Front-end code change data:
[Start of Attachment]
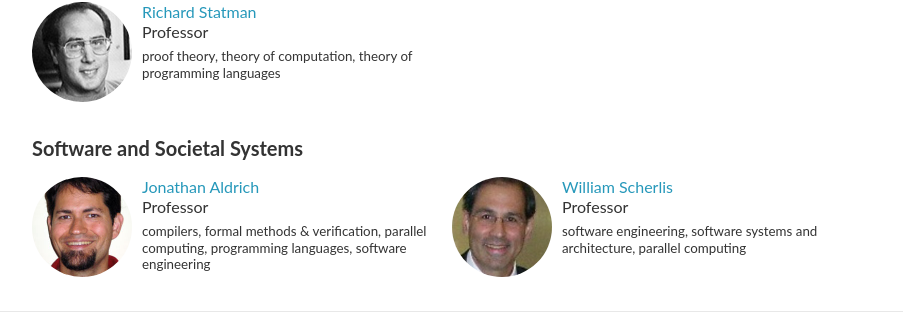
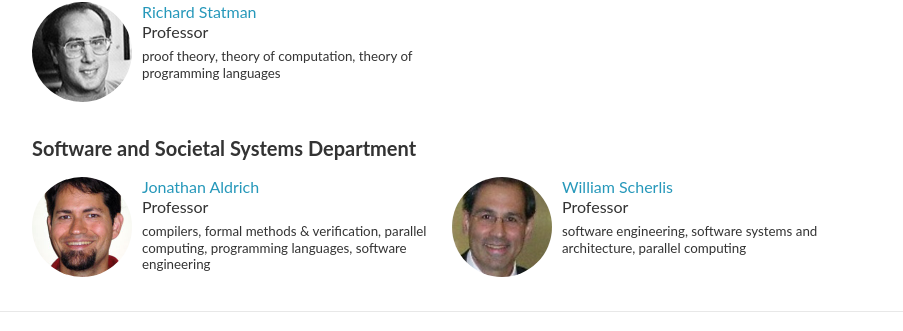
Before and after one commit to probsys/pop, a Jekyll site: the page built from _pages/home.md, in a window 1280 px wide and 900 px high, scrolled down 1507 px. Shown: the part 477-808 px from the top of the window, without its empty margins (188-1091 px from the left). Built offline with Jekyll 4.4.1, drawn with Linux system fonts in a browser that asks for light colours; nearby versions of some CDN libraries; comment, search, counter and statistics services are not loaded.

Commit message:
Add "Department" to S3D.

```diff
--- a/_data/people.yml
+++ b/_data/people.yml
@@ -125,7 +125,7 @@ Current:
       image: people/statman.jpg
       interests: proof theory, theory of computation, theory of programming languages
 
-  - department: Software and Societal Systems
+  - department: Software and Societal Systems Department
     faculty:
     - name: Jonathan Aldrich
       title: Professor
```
[End of Attachment]
Work instruction: Repeat every line of the data above exactly, but drop the pictures.

Answer area:
Before and after one commit to probsys/pop, a Jekyll site: the page built from _pages/home.md, in a window 1280 px wide and 900 px high, scrolled down 1507 px. Shown: the part 477-808 px from the top of the window, without its empty margins (188-1091 px from the left). Built offline with Jekyll 4.4.1, drawn with Linux system fonts in a browser that asks for light colours; nearby versions of some CDN libraries; comment, search, counter and statistics services are not loaded.

Commit message:
Add "Department" to S3D.

```diff
--- a/_data/people.yml
+++ b/_data/people.yml
@@ -125,7 +125,7 @@ Current:
       image: people/statman.jpg
       interests: proof theory, theory of computation, theory of programming languages
 
-  - department: Software and Societal Systems
+  - department: Software and Societal Systems Department
     faculty:
     - name: Jonathan Aldrich
       title: Professor
```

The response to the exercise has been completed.